I’m not saying there’s anything wrong with this sound; I just think we need to have variation. I realised this when my best friend came over to my house (who wasn’t a Christian at the time) asked me not to put on Gospel music because it was too slow and sad. I was confused – I told her that Gospel music was uplifting and she just needed to listen the lyrics. To her it wasn’t; she wanted music to make her feel good, not take her to the depths of her emotions. And to be honest, I got where she was coming from. While there are times where I want to hear a slow song that will bring me to my knees, there are times where I just want to hear Christian lyrics over a tight beat.
Our role as Christians is to share the message with the world but I am aware that trying to become accessible comes at a cost; it is difficult to change our style without changing who we are and moving away from our core. Do we submit to culture or do we shape it? Should we remain conservative and safe or should we adapt our sound in line with our ever-changing world? Gospel music should be distinctive but can it remain distinctive while becoming accessible? Do you want to hear Gospel music in places other than your church? Would it be a bad thing if this song were played in a club and 500 people started singing ‘I luh God, do you luh God?’
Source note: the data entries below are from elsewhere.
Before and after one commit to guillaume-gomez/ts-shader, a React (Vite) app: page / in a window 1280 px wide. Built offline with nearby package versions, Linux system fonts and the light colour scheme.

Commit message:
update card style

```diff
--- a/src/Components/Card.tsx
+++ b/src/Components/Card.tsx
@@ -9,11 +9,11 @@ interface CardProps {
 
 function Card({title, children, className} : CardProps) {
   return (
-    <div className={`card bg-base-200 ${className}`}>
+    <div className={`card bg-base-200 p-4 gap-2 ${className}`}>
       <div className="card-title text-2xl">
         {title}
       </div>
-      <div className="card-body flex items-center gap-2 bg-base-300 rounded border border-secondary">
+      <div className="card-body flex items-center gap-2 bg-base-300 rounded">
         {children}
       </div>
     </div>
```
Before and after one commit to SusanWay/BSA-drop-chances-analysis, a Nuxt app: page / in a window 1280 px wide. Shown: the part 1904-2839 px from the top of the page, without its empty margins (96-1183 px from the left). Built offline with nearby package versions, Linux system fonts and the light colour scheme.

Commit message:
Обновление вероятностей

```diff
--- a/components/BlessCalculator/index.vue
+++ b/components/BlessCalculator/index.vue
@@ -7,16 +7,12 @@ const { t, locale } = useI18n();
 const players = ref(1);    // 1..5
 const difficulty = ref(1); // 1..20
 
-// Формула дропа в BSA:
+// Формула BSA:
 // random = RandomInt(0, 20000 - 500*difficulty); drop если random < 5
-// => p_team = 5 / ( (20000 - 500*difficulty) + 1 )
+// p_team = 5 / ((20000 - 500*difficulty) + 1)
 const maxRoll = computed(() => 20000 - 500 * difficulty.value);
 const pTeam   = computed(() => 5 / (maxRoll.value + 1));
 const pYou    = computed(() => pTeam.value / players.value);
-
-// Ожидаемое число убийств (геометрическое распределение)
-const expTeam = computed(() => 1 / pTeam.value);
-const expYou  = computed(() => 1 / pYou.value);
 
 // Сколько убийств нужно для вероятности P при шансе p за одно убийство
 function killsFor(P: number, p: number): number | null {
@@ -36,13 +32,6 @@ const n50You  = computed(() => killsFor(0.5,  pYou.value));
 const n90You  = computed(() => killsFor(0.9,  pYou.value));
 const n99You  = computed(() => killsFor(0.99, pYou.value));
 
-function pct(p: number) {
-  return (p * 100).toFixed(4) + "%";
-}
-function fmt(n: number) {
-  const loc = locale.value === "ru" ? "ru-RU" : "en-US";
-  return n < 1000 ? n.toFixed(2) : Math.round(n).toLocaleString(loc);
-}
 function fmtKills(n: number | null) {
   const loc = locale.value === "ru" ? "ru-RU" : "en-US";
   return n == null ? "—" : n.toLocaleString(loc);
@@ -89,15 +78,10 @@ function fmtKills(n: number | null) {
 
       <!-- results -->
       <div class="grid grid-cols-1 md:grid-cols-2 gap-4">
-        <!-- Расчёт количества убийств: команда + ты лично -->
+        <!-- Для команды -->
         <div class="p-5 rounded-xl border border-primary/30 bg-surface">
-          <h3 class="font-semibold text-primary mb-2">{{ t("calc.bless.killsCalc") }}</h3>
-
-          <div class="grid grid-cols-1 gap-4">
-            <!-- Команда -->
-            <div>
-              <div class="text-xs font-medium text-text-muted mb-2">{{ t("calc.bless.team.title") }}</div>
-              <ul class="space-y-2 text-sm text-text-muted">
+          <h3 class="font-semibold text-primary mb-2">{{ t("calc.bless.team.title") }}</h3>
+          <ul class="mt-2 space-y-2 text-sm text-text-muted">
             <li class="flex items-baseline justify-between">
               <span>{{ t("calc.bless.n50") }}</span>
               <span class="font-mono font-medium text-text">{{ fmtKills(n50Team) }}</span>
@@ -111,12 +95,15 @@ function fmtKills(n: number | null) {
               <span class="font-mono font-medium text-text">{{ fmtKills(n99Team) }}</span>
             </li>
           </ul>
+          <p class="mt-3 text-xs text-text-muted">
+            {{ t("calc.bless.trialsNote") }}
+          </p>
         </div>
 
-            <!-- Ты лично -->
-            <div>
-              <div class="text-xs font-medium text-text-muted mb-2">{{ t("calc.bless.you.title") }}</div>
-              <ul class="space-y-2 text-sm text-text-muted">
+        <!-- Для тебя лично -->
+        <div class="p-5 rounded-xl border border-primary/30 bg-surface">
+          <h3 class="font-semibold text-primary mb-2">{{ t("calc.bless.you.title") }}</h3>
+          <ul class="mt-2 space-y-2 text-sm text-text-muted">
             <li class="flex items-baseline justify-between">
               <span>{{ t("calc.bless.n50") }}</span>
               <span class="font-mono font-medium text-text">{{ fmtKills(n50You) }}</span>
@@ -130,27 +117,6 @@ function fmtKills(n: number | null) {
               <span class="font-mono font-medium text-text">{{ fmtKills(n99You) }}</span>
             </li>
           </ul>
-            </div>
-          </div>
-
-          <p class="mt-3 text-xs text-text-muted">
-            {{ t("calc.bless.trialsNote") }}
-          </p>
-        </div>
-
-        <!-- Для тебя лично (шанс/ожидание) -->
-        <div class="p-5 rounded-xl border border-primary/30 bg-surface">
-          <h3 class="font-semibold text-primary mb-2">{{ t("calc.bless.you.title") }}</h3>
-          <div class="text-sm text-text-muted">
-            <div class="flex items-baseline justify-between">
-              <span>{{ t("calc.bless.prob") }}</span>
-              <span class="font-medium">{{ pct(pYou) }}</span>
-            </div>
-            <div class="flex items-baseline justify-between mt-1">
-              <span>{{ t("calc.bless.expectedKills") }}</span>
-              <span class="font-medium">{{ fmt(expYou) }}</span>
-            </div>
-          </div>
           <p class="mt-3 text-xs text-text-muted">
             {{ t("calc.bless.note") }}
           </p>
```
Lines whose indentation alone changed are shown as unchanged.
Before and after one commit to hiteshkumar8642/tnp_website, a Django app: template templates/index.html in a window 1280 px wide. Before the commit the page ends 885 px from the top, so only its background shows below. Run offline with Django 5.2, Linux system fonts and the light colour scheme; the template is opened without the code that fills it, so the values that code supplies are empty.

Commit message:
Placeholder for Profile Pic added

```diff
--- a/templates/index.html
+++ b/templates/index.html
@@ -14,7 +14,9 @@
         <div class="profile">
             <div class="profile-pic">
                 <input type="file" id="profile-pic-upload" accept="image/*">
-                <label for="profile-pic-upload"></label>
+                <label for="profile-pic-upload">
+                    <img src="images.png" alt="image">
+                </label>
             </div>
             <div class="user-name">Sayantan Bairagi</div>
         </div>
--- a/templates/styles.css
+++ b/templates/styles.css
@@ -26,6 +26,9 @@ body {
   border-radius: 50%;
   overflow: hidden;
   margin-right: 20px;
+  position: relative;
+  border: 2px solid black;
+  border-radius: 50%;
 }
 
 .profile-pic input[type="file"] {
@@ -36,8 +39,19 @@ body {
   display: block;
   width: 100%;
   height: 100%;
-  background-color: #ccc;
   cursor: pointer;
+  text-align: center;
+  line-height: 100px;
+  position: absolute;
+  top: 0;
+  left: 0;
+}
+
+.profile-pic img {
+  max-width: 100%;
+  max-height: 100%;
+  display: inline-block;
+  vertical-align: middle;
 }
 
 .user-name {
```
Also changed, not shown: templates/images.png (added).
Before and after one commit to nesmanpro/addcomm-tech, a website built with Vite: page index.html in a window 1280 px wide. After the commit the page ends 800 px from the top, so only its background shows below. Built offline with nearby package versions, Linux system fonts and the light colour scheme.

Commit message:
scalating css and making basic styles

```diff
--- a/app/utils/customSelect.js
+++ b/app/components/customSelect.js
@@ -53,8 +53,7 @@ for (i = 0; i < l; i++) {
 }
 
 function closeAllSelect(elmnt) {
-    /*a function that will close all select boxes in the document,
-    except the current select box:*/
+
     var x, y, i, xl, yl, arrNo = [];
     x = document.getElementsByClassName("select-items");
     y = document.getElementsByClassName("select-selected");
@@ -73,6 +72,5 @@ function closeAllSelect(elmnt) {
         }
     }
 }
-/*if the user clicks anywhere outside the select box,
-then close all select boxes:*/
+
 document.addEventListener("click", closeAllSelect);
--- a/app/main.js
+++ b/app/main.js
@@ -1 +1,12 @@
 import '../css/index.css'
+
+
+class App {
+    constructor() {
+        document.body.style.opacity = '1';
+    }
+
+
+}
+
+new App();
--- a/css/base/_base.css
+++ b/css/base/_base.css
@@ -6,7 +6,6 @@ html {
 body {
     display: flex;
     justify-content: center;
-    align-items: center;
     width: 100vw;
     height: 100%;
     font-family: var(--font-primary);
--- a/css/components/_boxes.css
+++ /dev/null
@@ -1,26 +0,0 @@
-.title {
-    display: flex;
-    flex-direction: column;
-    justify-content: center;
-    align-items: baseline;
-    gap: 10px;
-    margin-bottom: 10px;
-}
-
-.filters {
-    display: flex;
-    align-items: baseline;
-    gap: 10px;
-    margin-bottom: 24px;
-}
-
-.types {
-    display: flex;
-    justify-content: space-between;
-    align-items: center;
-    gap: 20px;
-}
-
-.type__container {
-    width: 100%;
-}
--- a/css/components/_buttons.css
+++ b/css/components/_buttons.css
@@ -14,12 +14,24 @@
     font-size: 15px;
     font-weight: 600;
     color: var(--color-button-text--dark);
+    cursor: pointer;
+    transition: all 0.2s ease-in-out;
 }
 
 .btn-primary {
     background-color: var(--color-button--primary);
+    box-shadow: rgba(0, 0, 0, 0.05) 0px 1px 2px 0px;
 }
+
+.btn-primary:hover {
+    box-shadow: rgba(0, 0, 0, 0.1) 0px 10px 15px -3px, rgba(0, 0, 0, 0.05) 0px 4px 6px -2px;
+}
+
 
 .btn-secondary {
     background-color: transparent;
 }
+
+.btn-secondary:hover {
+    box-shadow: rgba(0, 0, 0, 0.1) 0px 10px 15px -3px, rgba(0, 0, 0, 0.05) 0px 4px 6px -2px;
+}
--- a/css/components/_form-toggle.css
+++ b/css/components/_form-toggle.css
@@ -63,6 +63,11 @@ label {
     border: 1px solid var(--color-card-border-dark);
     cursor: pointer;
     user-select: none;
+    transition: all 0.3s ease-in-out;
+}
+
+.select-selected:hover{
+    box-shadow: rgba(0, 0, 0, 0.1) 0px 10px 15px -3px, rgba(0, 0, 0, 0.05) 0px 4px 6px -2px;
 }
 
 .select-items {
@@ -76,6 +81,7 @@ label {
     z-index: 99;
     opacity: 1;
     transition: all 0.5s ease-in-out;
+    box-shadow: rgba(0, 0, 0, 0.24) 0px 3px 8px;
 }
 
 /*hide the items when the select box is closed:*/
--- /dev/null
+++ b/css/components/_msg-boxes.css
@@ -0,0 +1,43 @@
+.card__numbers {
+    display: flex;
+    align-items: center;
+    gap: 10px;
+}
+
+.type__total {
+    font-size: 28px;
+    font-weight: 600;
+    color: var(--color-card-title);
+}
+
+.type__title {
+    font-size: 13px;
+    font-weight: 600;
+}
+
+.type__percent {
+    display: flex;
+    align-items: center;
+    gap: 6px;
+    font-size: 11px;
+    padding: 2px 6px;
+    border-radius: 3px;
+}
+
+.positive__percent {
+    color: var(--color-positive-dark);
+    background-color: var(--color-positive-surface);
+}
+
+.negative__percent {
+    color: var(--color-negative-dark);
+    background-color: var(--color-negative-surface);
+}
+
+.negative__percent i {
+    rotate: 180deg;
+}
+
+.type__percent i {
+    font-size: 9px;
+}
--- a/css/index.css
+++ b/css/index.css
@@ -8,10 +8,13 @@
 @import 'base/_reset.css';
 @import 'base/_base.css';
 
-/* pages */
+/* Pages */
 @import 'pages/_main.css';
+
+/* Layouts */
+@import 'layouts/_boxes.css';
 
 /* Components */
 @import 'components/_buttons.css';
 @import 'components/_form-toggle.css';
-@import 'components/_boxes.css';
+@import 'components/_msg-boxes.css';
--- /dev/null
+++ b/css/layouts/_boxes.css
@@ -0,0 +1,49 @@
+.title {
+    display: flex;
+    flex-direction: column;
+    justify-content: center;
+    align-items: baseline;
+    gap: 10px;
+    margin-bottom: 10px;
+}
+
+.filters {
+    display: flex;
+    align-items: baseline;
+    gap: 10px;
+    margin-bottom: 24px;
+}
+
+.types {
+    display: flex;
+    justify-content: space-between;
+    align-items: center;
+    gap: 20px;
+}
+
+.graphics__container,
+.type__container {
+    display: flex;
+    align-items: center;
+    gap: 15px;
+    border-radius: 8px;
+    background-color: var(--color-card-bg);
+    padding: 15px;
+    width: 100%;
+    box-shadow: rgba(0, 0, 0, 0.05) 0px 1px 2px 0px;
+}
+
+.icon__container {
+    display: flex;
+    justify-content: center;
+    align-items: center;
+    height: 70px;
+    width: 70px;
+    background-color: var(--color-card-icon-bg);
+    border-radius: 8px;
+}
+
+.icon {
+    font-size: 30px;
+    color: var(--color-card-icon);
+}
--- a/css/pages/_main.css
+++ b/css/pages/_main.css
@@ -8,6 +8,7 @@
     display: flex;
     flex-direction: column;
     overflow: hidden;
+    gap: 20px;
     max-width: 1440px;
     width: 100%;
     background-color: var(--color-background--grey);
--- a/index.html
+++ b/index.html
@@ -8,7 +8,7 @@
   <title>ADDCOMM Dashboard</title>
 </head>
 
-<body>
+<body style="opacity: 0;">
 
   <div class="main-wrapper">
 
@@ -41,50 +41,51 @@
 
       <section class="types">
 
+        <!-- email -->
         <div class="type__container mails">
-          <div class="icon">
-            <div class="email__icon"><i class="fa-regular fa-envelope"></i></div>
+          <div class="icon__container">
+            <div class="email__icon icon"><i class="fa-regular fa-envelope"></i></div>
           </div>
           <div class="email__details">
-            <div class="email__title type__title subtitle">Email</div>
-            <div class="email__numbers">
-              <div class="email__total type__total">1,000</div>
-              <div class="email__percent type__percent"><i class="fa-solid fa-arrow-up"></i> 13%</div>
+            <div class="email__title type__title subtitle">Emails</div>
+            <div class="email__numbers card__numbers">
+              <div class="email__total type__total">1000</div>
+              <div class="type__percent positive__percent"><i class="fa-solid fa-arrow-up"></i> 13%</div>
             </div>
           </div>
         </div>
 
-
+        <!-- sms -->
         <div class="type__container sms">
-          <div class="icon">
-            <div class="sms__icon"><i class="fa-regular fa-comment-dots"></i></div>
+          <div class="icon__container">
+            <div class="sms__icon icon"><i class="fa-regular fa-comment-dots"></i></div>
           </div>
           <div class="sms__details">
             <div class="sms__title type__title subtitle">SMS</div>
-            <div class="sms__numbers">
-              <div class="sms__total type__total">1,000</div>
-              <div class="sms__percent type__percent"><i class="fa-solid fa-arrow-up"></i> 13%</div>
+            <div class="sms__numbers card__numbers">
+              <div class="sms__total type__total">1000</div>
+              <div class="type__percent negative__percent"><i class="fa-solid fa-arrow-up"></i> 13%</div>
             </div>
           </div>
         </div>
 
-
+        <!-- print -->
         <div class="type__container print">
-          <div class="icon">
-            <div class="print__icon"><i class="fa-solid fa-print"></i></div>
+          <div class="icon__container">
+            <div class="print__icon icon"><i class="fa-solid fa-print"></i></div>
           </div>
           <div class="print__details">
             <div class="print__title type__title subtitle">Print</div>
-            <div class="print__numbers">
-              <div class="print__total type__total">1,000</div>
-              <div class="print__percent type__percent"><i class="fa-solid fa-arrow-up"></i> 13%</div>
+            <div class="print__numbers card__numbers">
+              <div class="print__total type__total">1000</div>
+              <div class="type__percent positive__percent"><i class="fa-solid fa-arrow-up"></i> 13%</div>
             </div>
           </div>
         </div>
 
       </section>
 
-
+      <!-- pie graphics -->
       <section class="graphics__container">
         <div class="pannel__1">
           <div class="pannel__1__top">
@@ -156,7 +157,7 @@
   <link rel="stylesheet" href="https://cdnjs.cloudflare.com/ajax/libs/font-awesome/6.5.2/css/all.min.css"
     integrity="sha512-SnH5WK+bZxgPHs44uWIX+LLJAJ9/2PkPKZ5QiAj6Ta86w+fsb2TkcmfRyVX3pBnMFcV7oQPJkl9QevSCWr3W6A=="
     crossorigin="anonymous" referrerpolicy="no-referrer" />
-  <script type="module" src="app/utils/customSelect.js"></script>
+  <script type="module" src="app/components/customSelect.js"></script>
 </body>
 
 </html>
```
Views in the comment section over on Youtube are split. Many have said that they will not be listening to her album or any of her music in the future while others respect her innovative style and her confidence to step out.
What do you think?
Comment, comment, comment! I would really love to hear your views!
Disclaimer: I tried to type up the lyrics I quoted as accurately as possible but I literally couldn’t understand them at times. Please let me know if you hear something different so I can correct it.